Digital Media in Teaching

TU Darmstadt is one of the group of German universities that makes comprehensive and exemplary use of digital media in teaching (e-learning at TU Darmstadt).

Quality Assurance and Development

Teaching at TU Darmstadt is subject to a comprehensive internal and external quality assurance and development programme, ranging from the introduction of new courses and their operation to their overall evaluation and continuous development. All courses have been externally accredited.

Project Weeks for First Time Engineering Students

TU Darmstadt has a pioneering programme to introduce engineering students to typical engineering activities in project teams by presenting them with demanding tasks from the very first semester. This gives students authentic experience of the diversity of later careers.

Competence development by interdisciplinary networking
Competence development by interdisciplinary networking

Interdisciplinary Study Projects

This successful approach is becoming routine practice at TU Darmstadt: on all Bachelor’s courses, students from various specialist cultures form teams to work on a complex set of tasks for one week at a time. They learn about the methodology of their own field as well as the profiles of other disciplines, take responsibility and train their communication and team skills.

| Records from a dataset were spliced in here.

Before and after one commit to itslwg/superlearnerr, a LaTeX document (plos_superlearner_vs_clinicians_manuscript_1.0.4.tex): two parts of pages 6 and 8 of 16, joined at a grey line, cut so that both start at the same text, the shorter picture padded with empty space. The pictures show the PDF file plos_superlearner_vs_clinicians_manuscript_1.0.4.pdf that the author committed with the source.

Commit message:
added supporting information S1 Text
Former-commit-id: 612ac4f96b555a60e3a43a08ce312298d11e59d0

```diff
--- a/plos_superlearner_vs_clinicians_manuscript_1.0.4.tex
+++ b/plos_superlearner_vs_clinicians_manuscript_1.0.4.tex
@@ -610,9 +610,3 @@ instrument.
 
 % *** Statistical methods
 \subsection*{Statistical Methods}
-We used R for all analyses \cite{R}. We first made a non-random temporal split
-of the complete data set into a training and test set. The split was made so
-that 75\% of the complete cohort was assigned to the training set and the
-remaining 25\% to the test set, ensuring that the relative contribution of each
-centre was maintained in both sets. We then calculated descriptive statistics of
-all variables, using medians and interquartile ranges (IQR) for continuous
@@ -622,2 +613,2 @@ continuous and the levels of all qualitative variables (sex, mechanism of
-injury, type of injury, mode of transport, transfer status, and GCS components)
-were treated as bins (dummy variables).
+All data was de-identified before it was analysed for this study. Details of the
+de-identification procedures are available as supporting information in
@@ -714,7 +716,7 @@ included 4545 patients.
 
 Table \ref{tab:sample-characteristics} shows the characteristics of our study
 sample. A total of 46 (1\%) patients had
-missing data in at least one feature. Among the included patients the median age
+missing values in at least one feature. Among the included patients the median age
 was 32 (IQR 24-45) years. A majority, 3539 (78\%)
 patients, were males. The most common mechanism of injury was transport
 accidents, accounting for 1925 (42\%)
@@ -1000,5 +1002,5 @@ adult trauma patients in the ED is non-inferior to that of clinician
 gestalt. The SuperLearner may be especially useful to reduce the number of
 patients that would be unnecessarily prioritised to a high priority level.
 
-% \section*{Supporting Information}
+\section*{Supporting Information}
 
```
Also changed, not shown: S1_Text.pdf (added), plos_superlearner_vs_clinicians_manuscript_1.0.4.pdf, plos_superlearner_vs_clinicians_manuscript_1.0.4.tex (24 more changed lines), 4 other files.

The project is a basic component of the concept of “Competence Development by ab initio Interdisciplinary Networking” (KIVA), which earned TU Darmstadt a project award in the 2011 nationwide competition, “Quality in Teaching Pact”. The concept aims to intensify interdisciplinary networking in teaching, to increase student commitment from the beginning of their university careers, and, in the long run, to encourage more young people to study the MINT disciplines (Mathematics, Information Technology, Natural Sciences, Technology).